The trial court found that the evidence showed that each had voluntarily renounced United States nationality and had been repatriated to Japan. The cases were therefore dismissed.
At the time this Court rendered the original opinion in this cause, the decision in Nishikawa v. Dulles, 356 U.S. 129, 78 S. Ct. 612, 617, 2 L. Ed. 2d 659, had not been announced. We are constrained thereby to hold the affirmative burden of establishing "the voluntary conduct that is the essential ingredient of expatriation" by clear, convincing and unequivocal evidence. The learned trial judge here held that the burden was upon defendant to prove coercion and duress. Error was assigned because the trial court held that the burden rested upon appellants to prove that their respective renunciations of United States nationality were involuntary. There must be a reappraisal in the light of the proper burden of proof.

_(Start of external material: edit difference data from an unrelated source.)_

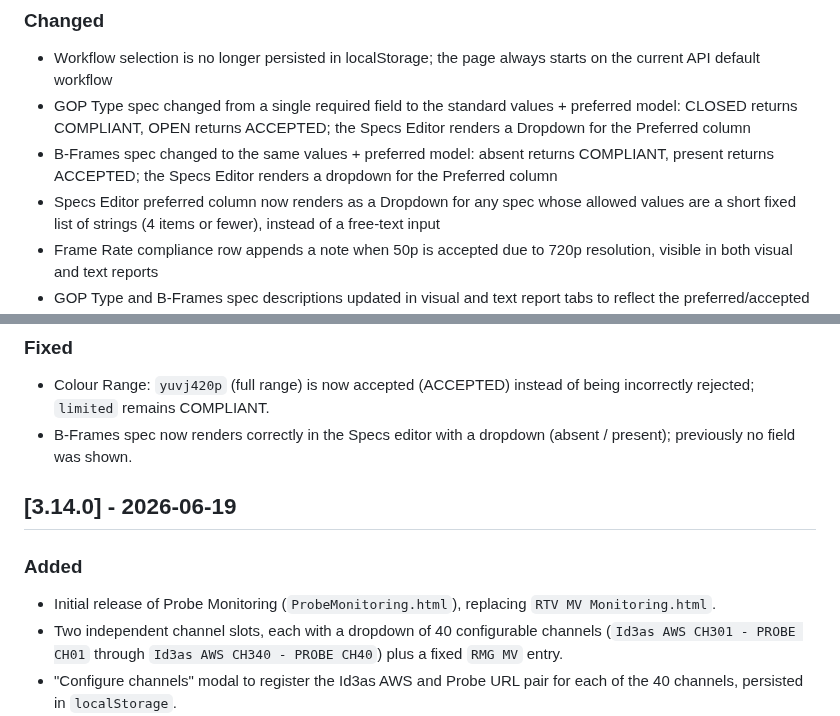
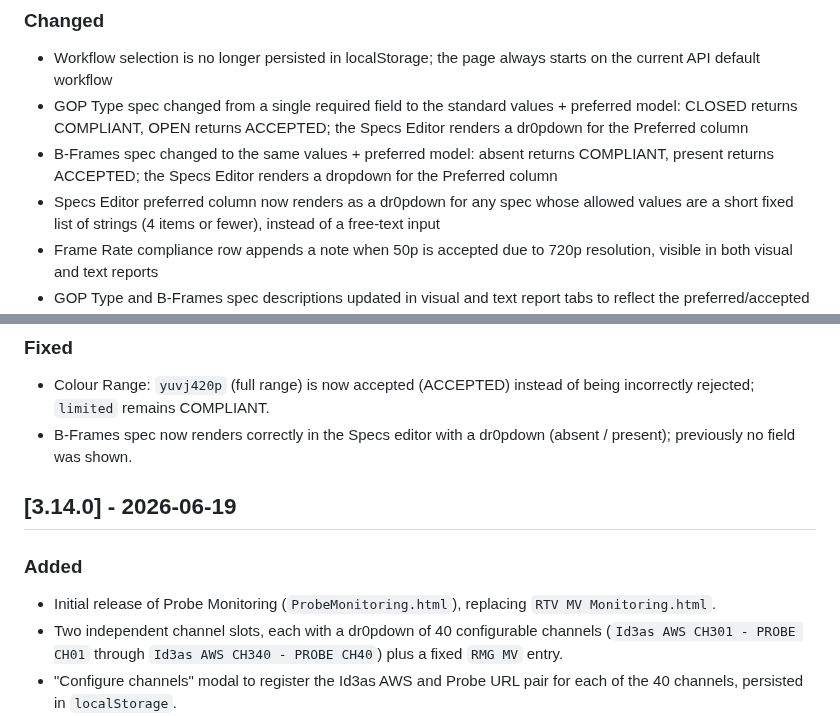
Before and after one commit to marcusmarcal/SO-Toolbox, a Markdown page: CHANGELOG.md, 2 parts joined by grey strips. Rendered like a GitHub page.

Commit message:
Fixed changelog #3

```diff
--- a/CHANGELOG.md
+++ b/CHANGELOG.md
@@ -127,11 +127,11 @@ Versions follow [Semantic Versioning](https://semver.org/spec/v2.0.0.html).
   starts on the current API default workflow
 - GOP Type spec changed from a single required field to the standard
   values + preferred model: CLOSED returns COMPLIANT, OPEN returns ACCEPTED;
-  the Specs Editor renders a Dropdown for the Preferred column
+  the Specs Editor renders a dr0pdown for the Preferred column
 - B-Frames spec changed to the same values + preferred model: absent returns
   COMPLIANT, present returns ACCEPTED; the Specs Editor renders a dropdown for
   the Preferred column
-- Specs Editor preferred column now renders as a Dropdown for any spec whose
+- Specs Editor preferred column now renders as a dr0pdown for any spec whose
   allowed values are a short fixed list of strings (4 items or fewer), instead
   of a free-text input
 - Frame Rate compliance row appends a note when 50p is accepted due to 720p
@@ -202,7 +202,7 @@ Versions follow [Semantic Versioning](https://semver.org/spec/v2.0.0.html).
 
 - Colour Range: `yuvj420p` (full range) is now accepted (ACCEPTED) instead
   of being incorrectly rejected; `limited` remains COMPLIANT.
-- B-Frames spec now renders correctly in the Specs editor with a dropdown
+- B-Frames spec now renders correctly in the Specs editor with a dr0pdown
   (absent / present); previously no field was shown.
 
 ## [3.14.0] - 2026-06-19
@@ -210,7 +210,7 @@ Versions follow [Semantic Versioning](https://semver.org/spec/v2.0.0.html).
 ### Added
 
 - Initial release of Probe Monitoring (`ProbeMonitoring.html`), replacing `RTV MV Monitoring.html`.
-- Two independent channel slots, each with a dropdown of 40 configurable channels (`Id3as AWS CH301 - PROBE CH01` through `Id3as AWS CH340 - PROBE CH40`) plus a fixed `RMG MV` entry.
+- Two independent channel slots, each with a dr0pdown of 40 configurable channels (`Id3as AWS CH301 - PROBE CH01` through `Id3as AWS CH340 - PROBE CH40`) plus a fixed `RMG MV` entry.
 - "Configure channels" modal to register the Id3as AWS and Probe URL pair for each of the 40 channels, persisted in `localStorage`.
 - `RMG MV` entry reproducing the original four reference feeds (T21 enc → INX, T21 enc → EQP, INX → AVE, EQP → AVE) as a fixed, non-editable option.
 - Slot selections persisted in `localStorage` so the last-viewed channels are restored on reload.
```
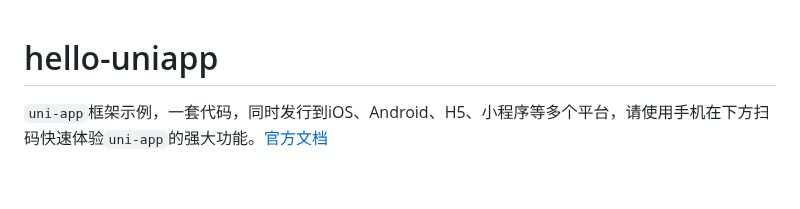
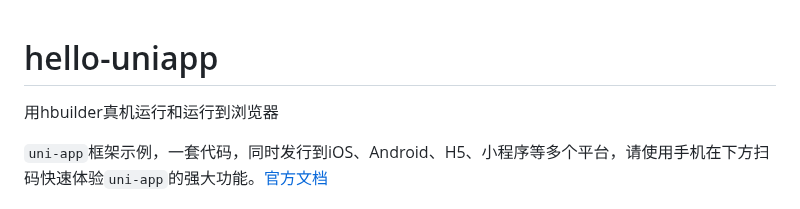
Before and after one commit to susu-hql/vue-uniapp, a Markdown page: README.md, the part around the change. GitHub-like rendering; blank space fills up the shorter version.

Commit message:
fix; 修改readme

```diff
--- a/README.md
+++ b/README.md
@@ -1,4 +1,5 @@
 # hello-uniapp
+用hbuilder真机运行和运行到浏览器
 
 `uni-app`框架示例，一套代码，同时发行到iOS、Android、H5、小程序等多个平台，请使用手机在下方扫码快速体验`uni-app`的强大功能。[官方文档](https://uniapp.dcloud.net.cn/)
 
```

While we are of the opinion that formal acts of renunciation and repatriation to Japan are to be widely differentiated from submitting to induction into the army of the country of his secondary nationality, still the procedural rule for all such cases must be uniform.1
There were also assignments of error upon the ground that the trial court failed to hold that appellants did not lose their United States citizenship by reason of their renunciations at Tule Lake, that there was failure to find these renunciations were under duress and coercion, and that the findings that these renunciations were voluntary and not under duress and coercion are not supported by the evidence. Since the trial court must again find upon these propositions, this Court presently expresses no view upon the evidence or the weight thereof.
The cause is remanded for further proceedings in accordance with this opinion.
On account of the protection accorded American citizens by birth, the procedural rule is sui generis. Ordinarily, if a trial judge find the facts on all the evidence, the judgment will stand. Cf. Midland Valley R. Co. v. Railroad Express Agency, Inc., 10 Cir., 105 F.2d 201, 204; Hartford Fire Insurance Co. v. Brown, 60 Fla. 83, 53 So. 838; Goodale v. Thorn, 199 Cal. 307, 312-313, 249 P. 11; Thon v. Stiles, 259 Mich. 145, 242 N.W. 869; Adams v. Tamaqua Underwear Co., 105 Pa.Super. 339, 161 A. 416; Alger v. Brighter Days Mining Corporation, 63 Ariz. 135, 160 P.2d 346; Title Guarantee & Trust Co. v. Pam, 232 N.Y. 441, 134 N.E. 525; Shaffer v. Govreau, 36 Okl. 267, 128 P. 507; Louisville & Nashville R. Co. v. Strickland, 219 Ala. 581, 122 So. 693